For more detailed analysis (and scathing criticism), the second edition of Wolmar’s book “Driverless Cars: On a Road to Nowhere” is out now via London Publishing Partnership priced at £9.99. Alternatively, email christian.wolmar@gmail.com or visit www.christianwolmar.co.uk.

Given how quickly they’ve revolutionised the motor industry, who’s to say Tesla won’t also win the race to driverless?

Fully autonomous by 2023? Tesla leads the charge to self-driving cars

2020 has been an epic year for Tesla. While virtually every other vehicle manufacturer continues to build petrol, diesel and hybrid cars, Elon Musk’s commitment to pure electric has paid off handsomely.

Back in February, the Model 3 was named UK Car of the Year. By July, a share price surge had made Tesla the world’s most valuable car company, worth a staggering $208bn, overtaking Toyota (on $203bn) and miles ahead of Volkswagen ($74bn), General Motors ($36bn) and Ford ($24bn).

Since 2016, with the introduction of the Autopilot Hardware 2 package, Tesla has made ever bolder claims about full self-driving. “It’s almost getting to a point where I can go from my house to work with no interventions,” boasted Musk this summer.

Such remarks have drawn stinging criticism. “Tesla has repeatedly rolled out crude beta features, some of which can put people’s safety at risk and shouldn’t be used anywhere but on a private test track,” said William Wallace, manager of safety policy for Washington-based Consumer Reports. 

Not so long ago, rival carmakers were similarly dismissive of battery power.
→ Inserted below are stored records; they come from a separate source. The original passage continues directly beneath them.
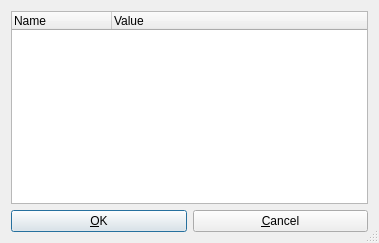
Above: copasi/UI/CQPreferenceDialog.ui from copasi/COPASI before the change. Below: the same form after it.
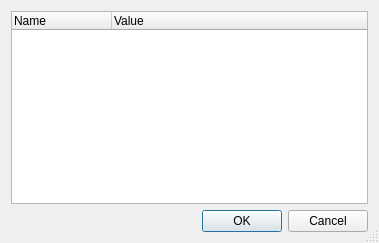
That is the form after the change.

Commit message: - Issue 1994: Use QDialogButtonBox instead of manual ok / cancel buttons to match OS look and feel

The edit to the form file:
```diff
--- a/copasi/UI/CQPreferenceDialog.ui
+++ b/copasi/UI/CQPreferenceDialog.ui
@@ -50,37 +50,22 @@
     </widget>
    </item>
    <item>
-    <layout class="QHBoxLayout" name="mpBtnLayout" >
-     <item>
-      <widget class="QPushButton" name="mpBtnOk" >
-       <property name="text" >
-        <string>&amp;OK</string>
-       </property>
-       <property name="shortcut" >
-        <string/>
-       </property>
-       <property name="autoDefault" >
-        <bool>true</bool>
-       </property>
-       <property name="default" >
-        <bool>true</bool>
-       </property>
-      </widget>
-     </item>
-     <item>
-      <widget class="QPushButton" name="mpBtnCancel" >
-       <property name="text" >
-        <string>&amp;Cancel</string>
-       </property>
-       <property name="shortcut" >
-        <string/>
-       </property>
-       <property name="autoDefault" >
-        <bool>true</bool>
-       </property>
-      </widget>
-     </item>
-    </layout>
+    <widget class="QDialogButtonBox" name="buttonBox">
+   <property name="geometry">
+    <rect>
+     <x>30</x>
+     <y>240</y>
+     <width>341</width>
+     <height>32</height>
+    </rect>
+   </property>
+   <property name="orientation">
+    <enum>Qt::Horizontal</enum>
+   </property>
+   <property name="standardButtons">
+    <set>QDialogButtonBox::Cancel|QDialogButtonBox::Ok</set>
+   </property>
+  </widget>
    </item>
   </layout>
  </widget>
```
Left out of the diff: 31 changed lines with no effect on the pictures. The commit also changes 8 other files.
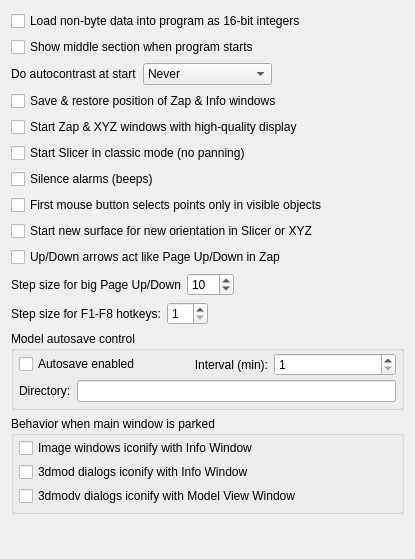
This is 3dmod/form_behavior.ui in imod-mirror/IMOD as Qt 5 draws it before an edit. The edited form follows.
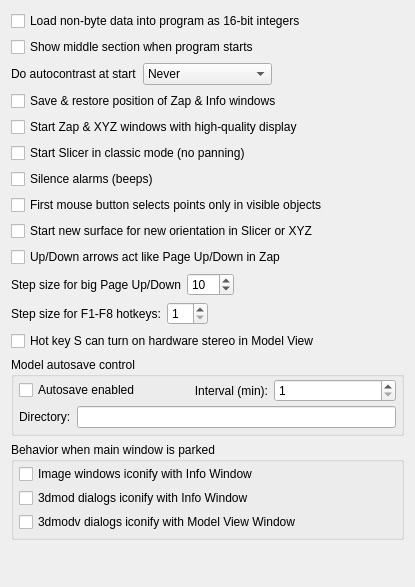
This is the edited form.

Commit message: Disable hot key for stereo on Mac unless users sets preference to allow it

Patch:
```diff
--- a/3dmod/form_behavior.ui
+++ b/3dmod/form_behavior.ui
@@ -7,7 +7,7 @@
     <x>0</x>
     <y>0</y>
     <width>415</width>
-    <height>559</height>
+    <height>587</height>
    </rect>
   </property>
   <property name="windowTitle">
@@ -236,6 +236,16 @@
      </item>
     </layout>
    </item>
+   <item>
+    <widget class="QCheckBox" name="keyHWstereoBox">
+     <property name="toolTip">
+      <string>Allows hot key to turn on hardware stereo; needs to be off for Mac without hardware stereo</string>
+     </property>
+     <property name="text">
+      <string>Hot key S can turn on hardware stereo in Model View</string>
+     </property>
+    </widget>
+   </item>
    <item>
     <widget class="QGroupBox" name="GroupBox5">
      <property name="title">
```
The commit also changes 6 other files.
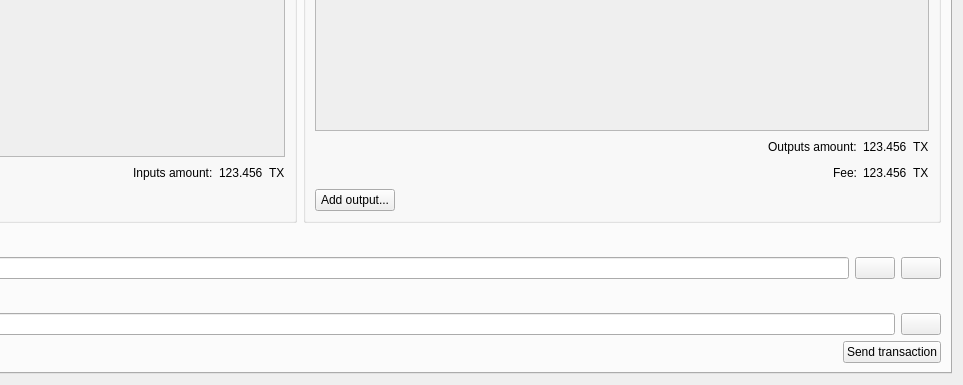
Above: src/qt/forms/multisigdialog.ui from LUX-Core/lux before the change; both pictures show x 364 to 1327 and y 210 to 595 of the 1327 by 595 pixel window. Below: the same form after it.
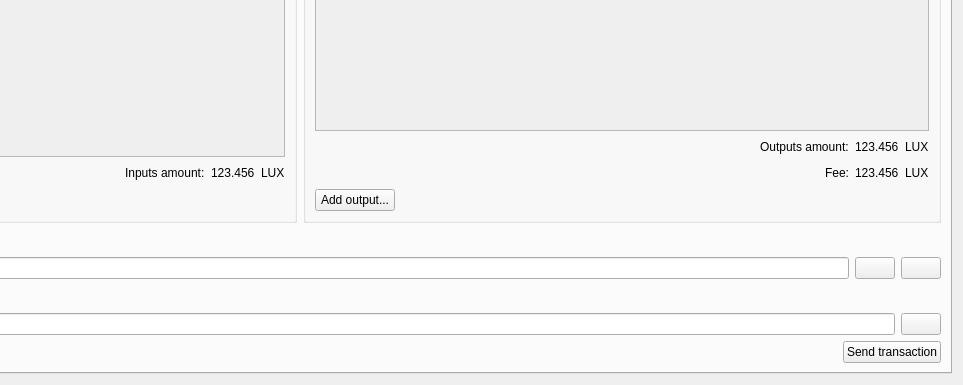
That is the form after the change. The open tabs and pages were chosen to show the change. Icons and pictures are not drawn.

Diff of the .ui file:
```diff
--- a/src/qt/forms/multisigdialog.ui
+++ b/src/qt/forms/multisigdialog.ui
@@ -379,7 +379,7 @@
                 <item>
                  <widget class="QLabel" name="label">
                   <property name="text">
-                   <string>TX</string>
+                   <string>LUX</string>
                   </property>
                  </widget>
                 </item>
@@ -498,7 +498,7 @@
                 <item>
                  <widget class="QLabel" name="label_2">
                   <property name="text">
-                   <string>TX</string>
+                   <string>LUX</string>
                   </property>
                  </widget>
                 </item>
@@ -536,7 +536,7 @@
                 <item>
                  <widget class="QLabel" name="label_3">
                   <property name="text">
-                   <string>TX</string>
+                   <string>LUX</string>
                   </property>
                  </widget>
                 </item>
```
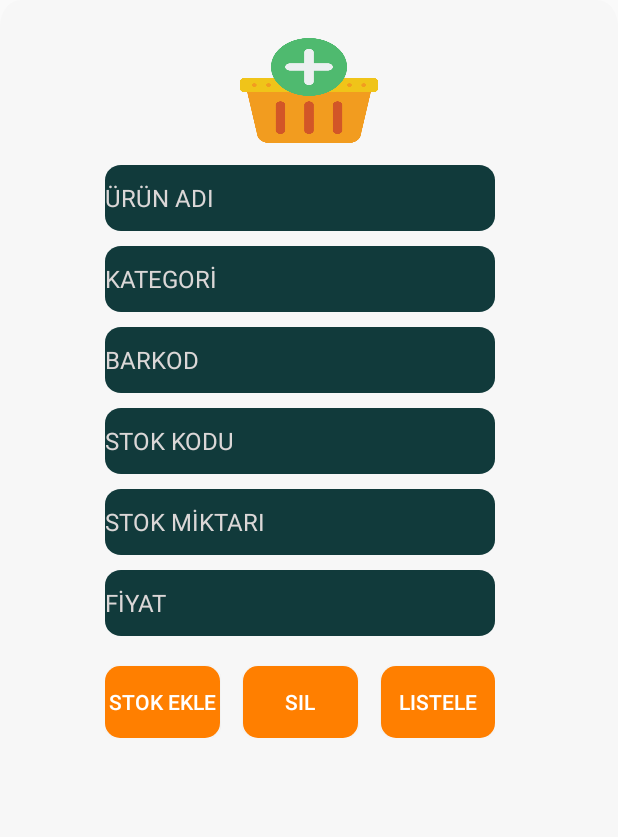
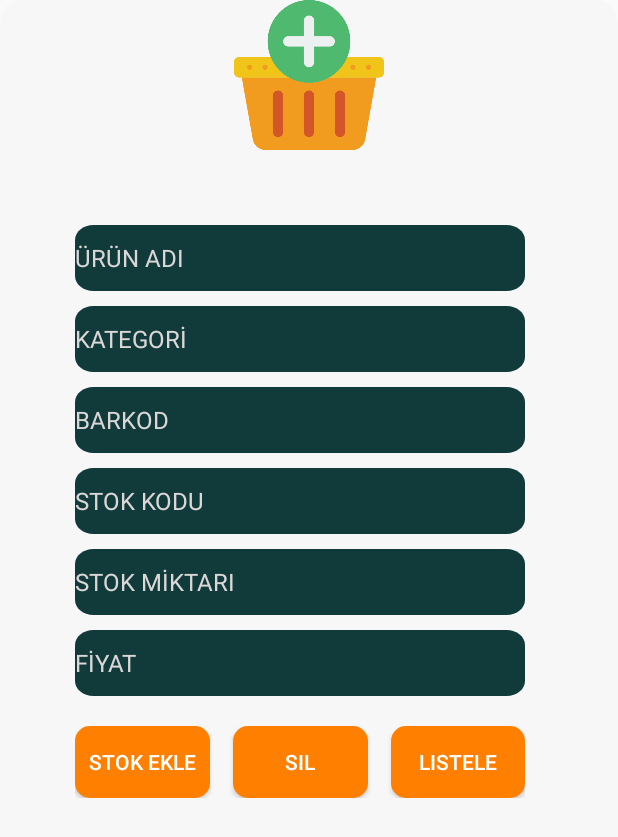
Before and after one commit to silaakarapur/StokTakip, an Android app: the screen it shows after launch (StockActivity), on a phone screen of 412 x 824 dp. Shown: the top 837 px of the screen. Run offline under Robolectric (Android 15) with nearby library versions, the phone set to English and light mode, and no system bars.

Commit message:
27.02.2022

```diff
--- a/app/src/main/res/layout/activity_splash.xml
+++ b/app/src/main/res/layout/activity_splash.xml
@@ -4,13 +4,13 @@
     xmlns:tools="http://schemas.android.com/tools"
     android:layout_width="match_parent"
     android:layout_height="match_parent"
-
+android:background="@color/white"
     tools:context=".SplashActivity">
 
     <com.airbnb.lottie.LottieAnimationView
         android:id="@+id/animationView"
-        android:layout_width="400dp"
-        android:layout_height="400dp"
+        android:layout_width="match_parent"
+        android:layout_height="match_parent"
         android:layout_gravity="center_vertical"
         app:lottie_autoPlay="true"
         app:lottie_loop="true"
--- a/app/src/main/res/layout/activity_stock.xml
+++ b/app/src/main/res/layout/activity_stock.xml
@@ -7,18 +7,31 @@
     android:background="@drawable/edittextbackgroun7"
     tools:context=".StockActivity">
 
+    <LinearLayout
+        android:id="@+id/grup"
+        android:layout_width="match_parent"
+        android:layout_height="match_parent"
+        android:orientation="vertical" >
+
+        <ImageView
+            android:layout_width="100dp"
+            android:layout_height="100dp"
+            android:layout_gravity="center_horizontal"
+            android:background="@drawable/addto"
+            android:foregroundGravity="center" />
+    </LinearLayout>
 
     <LinearLayout
         android:id="@+id/layout"
-        android:layout_width="wrap_content"
+        android:layout_width="match_parent"
         android:layout_height="wrap_content"
-        android:layout_marginTop="110dp"
+        android:layout_marginTop="150dp"
         android:orientation="vertical">
 
         <LinearLayout
-            android:layout_width="260dp"
+            android:layout_width="300dp"
             android:layout_height="wrap_content"
-            android:layout_marginHorizontal="70dp"
+            android:layout_marginLeft="50dp"
             android:orientation="vertical">
 
             <EditText
@@ -91,40 +104,44 @@
                 android:textColor="@color/white"
                 android:textColorHint="#DBD7D7"
                 android:textSize="16sp" />
+
             <LinearLayout
                 android:layout_width="wrap_content"
                 android:layout_height="wrap_content"
                 android:orientation="horizontal">
+
                 <Button
                     android:id="@+id/btnEkle"
                     android:layout_width="wrap_content"
                     android:layout_height="wrap_content"
+                    android:layout_marginTop="20dp"
                     android:layout_weight="1"
-        android:layout_marginTop="20dp"
                     android:background="@drawable/button"
                     android:backgroundTint="#FF7F00"
                     android:onClick="kayitekle"
                     android:text="Stok Ekle"
                     android:textColor="@color/white" />
+
                 <Button
                     android:id="@+id/sil"
                     android:layout_width="wrap_content"
                     android:layout_height="wrap_content"
+                    android:layout_marginLeft="15dp"
+                    android:layout_marginTop="20dp"
+                    android:layout_marginRight="15dp"
                     android:layout_weight="1"
-        android:layout_marginLeft="15dp"
-        android:layout_marginRight="15dp"
-        android:layout_marginTop="20dp"
                     android:background="@drawable/button"
                     android:backgroundTint="#FF7F00"
                     android:onClick="Sil"
                     android:text="Sil"
                     android:textColor="@color/white" />
+
                 <Button
                     android:id="@+id/liste"
 
-        android:layout_marginTop="20dp"
                     android:layout_width="wrap_content"
                     android:layout_height="wrap_content"
+                    android:layout_marginTop="20dp"
                     android:layout_weight="1"
                     android:background="@drawable/button"
                     android:backgroundTint="#FF7F00"
@@ -133,26 +150,14 @@
                     android:textColor="@color/white" />
             </LinearLayout>
 
-        </LinearLayout>
-
-        <ListView
-            android:id="@+id/listView"
-            android:layout_width="match_parent"
-            android:layout_height="match_parent" />
 
         </LinearLayout>
 
-    <ImageView
-        android:layout_width="70dp"
-        android:layout_height="70dp"
-        android:layout_alignParentStart="true"
-        android:layout_alignParentEnd="true"
-        android:layout_marginStart="160dp"
-        android:layout_marginTop="25dp"
-        android:layout_marginEnd="160dp"
-        android:layout_marginBottom="55dp"
-        android:background="@drawable/addto" />
 
-
+    </LinearLayout>
+    <!--<ListView
+        android:id="@+id/listView"
+        android:layout_width="match_parent"
+        android:layout_height="match_parent" />-->
 
 </RelativeLayout>
--- a/app/src/main/res/values/strings.xml
+++ b/app/src/main/res/values/strings.xml
@@ -6,4 +6,5 @@
     <string name="kullan_c_ad">E mail</string>
     <!-- TODO: Remove or change this placeholder text -->
     <string name="hello_blank_fragment">Hello blank fragment</string>
+    <string name="a">A</string>
 </resources>
```
Also changed, not shown: app/src/main/java/com/example/stoktakip/StockActivity.java (+39 -21 lines), app/src/main/java/com/example/stoktakip/ui/listfragment.java (deleted, +0 -66 lines), app/src/main/res/layout/fragment_listfragment.xml (+23 -12 lines), app/src/main/res/layout/list.xml (deleted, +0 -38 lines). Lines whose indentation alone changed are shown as unchanged.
What they’d give to be as desirable as Tesla now!  

Last week, as part of his 2020 annual shareholder meeting (and much-publicised #BatteryDay), Musk laid down an ambitious new marker: “I think probably like in about three years from now, we’re confident we can make a very competent, very compelling $25,000 electric vehicle that’s also fully autonomous,” he said.

Given how quickly they’ve revolutionised the industry, who’s to say Tesla won’t also win the race to driverless?

Space age navigation for driverless cars

In a fascinating new article, published on 18 September 2020, NASA explained how its laser-based lunar landing technology could be adopted by self-driving cars.

Facing many of the same navigational and hazard avoidance challenges, NASA brought sensors, cameras, algorithms and high-performance computers together under the Safe and Precise Landing Integrated Capabilities Evolution (SPLICE) project.

Considering Mars is approximately 34 million miles from earth, and NASA successfully landed the Curiosity rover within a 12×4 mile target area, autonomous vehicle developers would be wise to pay attention.

What’s more, NASA intends to be even more precise in future, with a new variation called Navigation Doppler Lidar (NDL), which detects the movement and velocity of distant objects, as well as a spacecraft’s own motion relative to the ground.

Steve Sandford, former director at NASA’s Langley Research Center and now Chief Technology Officer at Psionic, said: “Doppler lidar’s high resolution can distinguish between objects that are only several inches apart and even at a distance of several hundred feet.” Potentially perfect for detecting, for instance, a pedestrian crossing a road.

For further info, read the original NASA article.